Using the listing below, report how many lines hold the word "legend", and nothing else.

****************************************

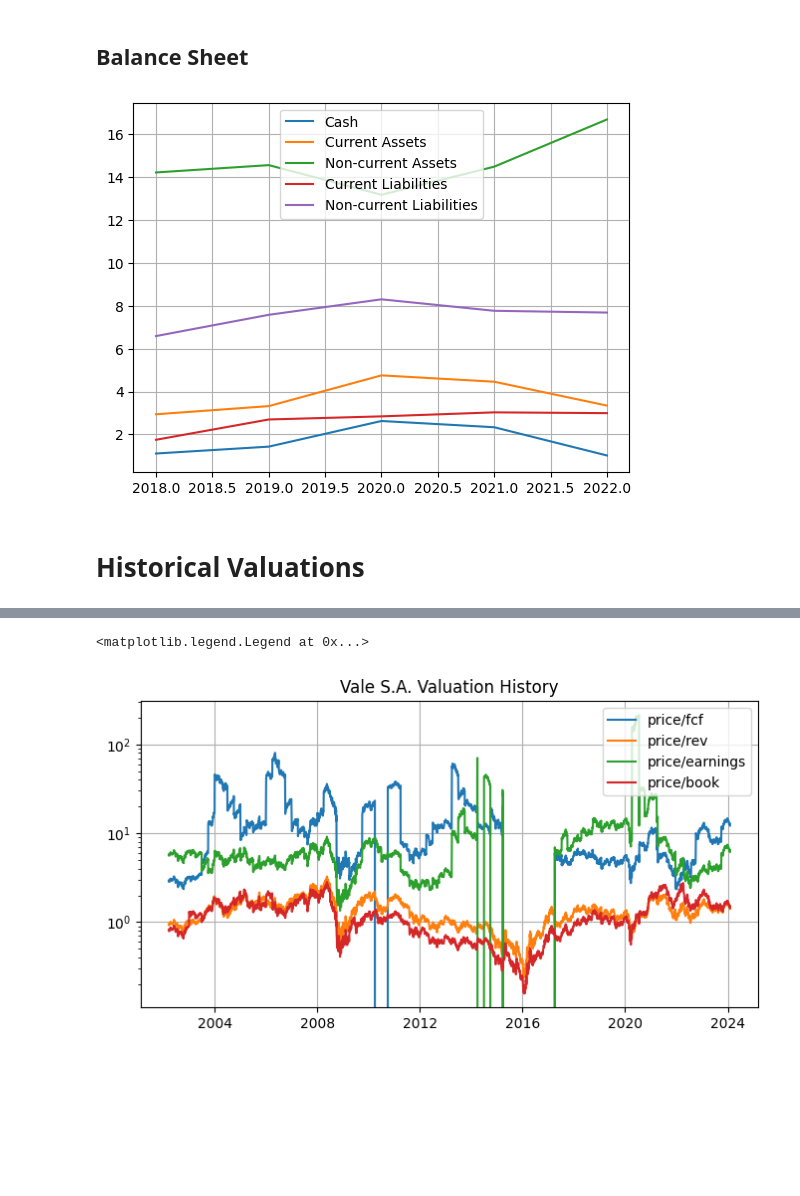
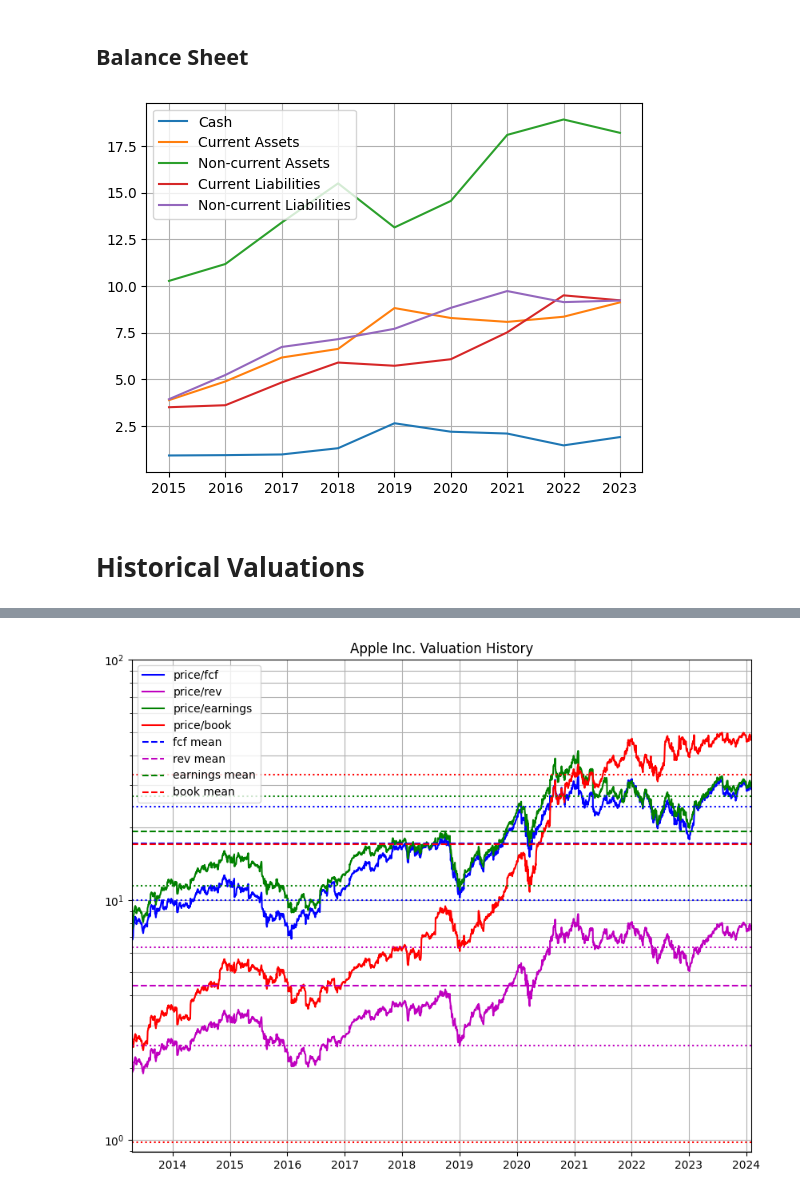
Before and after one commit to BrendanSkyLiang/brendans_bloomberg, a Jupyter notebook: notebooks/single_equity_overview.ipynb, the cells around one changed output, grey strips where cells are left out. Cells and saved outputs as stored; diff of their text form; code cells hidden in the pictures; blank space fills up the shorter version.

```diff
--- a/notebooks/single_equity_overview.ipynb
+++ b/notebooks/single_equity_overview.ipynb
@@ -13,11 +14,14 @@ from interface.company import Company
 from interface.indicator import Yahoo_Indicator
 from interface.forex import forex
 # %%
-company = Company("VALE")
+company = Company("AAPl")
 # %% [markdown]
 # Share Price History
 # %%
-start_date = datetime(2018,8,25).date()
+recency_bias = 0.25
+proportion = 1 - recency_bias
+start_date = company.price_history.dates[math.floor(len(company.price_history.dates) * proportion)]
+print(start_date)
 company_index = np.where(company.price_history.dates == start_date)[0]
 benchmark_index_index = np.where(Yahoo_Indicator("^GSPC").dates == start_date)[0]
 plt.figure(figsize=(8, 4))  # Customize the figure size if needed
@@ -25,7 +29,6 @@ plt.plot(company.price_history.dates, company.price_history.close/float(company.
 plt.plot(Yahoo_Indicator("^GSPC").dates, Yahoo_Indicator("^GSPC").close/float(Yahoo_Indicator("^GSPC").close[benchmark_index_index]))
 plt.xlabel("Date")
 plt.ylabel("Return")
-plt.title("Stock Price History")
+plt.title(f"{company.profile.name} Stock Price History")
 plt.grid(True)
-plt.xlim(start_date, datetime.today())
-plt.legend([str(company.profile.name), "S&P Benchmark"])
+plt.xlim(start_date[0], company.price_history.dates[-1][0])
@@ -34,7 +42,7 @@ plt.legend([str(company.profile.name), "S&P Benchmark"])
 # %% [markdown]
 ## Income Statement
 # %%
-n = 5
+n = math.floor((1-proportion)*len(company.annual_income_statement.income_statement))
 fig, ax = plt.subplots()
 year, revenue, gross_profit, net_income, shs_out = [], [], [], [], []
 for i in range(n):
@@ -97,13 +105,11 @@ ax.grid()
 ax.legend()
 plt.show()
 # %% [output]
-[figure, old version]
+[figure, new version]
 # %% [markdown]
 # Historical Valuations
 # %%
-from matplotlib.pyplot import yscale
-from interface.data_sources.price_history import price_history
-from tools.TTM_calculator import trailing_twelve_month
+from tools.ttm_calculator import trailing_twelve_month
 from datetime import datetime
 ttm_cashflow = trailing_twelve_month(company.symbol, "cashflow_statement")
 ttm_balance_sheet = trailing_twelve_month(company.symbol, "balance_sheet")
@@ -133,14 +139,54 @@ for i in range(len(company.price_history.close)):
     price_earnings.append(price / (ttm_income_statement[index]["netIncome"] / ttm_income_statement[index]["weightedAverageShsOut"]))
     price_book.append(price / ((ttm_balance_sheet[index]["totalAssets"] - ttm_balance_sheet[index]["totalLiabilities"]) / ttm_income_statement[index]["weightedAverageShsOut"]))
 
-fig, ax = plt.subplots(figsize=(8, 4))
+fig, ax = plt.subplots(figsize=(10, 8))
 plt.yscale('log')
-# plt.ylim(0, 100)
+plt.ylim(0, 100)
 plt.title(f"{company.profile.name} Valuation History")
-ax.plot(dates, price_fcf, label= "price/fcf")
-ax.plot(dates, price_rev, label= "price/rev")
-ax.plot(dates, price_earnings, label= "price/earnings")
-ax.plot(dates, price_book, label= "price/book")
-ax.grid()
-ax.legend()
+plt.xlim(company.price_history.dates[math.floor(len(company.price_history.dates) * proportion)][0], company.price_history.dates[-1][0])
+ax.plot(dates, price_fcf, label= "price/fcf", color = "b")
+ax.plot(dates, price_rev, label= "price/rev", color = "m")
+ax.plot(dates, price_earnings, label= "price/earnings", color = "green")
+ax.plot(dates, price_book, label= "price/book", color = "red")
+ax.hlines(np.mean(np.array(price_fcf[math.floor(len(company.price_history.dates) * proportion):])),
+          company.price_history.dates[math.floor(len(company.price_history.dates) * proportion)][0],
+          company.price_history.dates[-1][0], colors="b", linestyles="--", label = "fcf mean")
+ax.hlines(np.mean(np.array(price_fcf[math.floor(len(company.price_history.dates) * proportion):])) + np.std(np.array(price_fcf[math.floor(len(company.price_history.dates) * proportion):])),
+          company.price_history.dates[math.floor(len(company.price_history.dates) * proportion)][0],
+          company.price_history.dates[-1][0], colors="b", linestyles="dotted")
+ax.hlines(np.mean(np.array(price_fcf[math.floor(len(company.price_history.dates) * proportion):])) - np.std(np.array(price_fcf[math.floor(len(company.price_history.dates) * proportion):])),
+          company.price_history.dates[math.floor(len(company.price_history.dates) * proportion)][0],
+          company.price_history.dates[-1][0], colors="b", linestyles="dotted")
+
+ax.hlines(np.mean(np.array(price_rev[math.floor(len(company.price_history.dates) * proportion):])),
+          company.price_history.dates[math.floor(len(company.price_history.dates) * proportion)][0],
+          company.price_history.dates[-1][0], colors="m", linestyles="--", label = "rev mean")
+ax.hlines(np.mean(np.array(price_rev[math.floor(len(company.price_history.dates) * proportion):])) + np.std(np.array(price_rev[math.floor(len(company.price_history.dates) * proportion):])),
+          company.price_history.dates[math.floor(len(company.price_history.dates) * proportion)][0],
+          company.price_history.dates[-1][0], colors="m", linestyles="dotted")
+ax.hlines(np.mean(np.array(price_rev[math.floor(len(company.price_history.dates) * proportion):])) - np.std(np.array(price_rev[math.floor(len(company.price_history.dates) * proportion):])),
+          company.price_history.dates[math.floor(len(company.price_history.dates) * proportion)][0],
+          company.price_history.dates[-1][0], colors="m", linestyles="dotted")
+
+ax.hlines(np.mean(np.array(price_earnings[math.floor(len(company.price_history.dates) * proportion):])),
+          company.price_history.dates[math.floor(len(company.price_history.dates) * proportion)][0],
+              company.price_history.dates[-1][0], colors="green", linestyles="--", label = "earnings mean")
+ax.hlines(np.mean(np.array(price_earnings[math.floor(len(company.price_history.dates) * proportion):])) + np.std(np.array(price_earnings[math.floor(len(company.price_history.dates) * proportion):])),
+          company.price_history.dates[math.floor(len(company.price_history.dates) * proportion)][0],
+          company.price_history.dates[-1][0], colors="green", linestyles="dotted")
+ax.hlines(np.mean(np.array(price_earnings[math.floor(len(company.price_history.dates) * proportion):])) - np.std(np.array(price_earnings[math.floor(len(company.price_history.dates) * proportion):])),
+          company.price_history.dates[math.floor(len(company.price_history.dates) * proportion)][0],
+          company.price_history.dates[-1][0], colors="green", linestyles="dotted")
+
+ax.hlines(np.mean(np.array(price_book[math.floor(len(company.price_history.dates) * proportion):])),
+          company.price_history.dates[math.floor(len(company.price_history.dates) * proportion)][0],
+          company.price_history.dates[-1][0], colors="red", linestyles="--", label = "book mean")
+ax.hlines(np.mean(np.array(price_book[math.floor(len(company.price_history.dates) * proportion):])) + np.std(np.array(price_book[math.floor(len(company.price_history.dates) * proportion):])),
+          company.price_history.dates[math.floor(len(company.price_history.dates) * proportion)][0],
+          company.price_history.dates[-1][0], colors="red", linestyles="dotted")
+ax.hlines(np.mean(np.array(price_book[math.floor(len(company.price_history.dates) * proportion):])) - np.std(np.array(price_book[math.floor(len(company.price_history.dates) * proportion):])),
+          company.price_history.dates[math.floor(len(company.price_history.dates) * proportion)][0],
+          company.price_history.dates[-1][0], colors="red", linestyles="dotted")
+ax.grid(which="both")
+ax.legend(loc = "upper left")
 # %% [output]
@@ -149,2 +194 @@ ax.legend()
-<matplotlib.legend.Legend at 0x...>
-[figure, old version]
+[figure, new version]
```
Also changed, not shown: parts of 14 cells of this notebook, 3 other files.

****************************************

— Solution to this problem —
7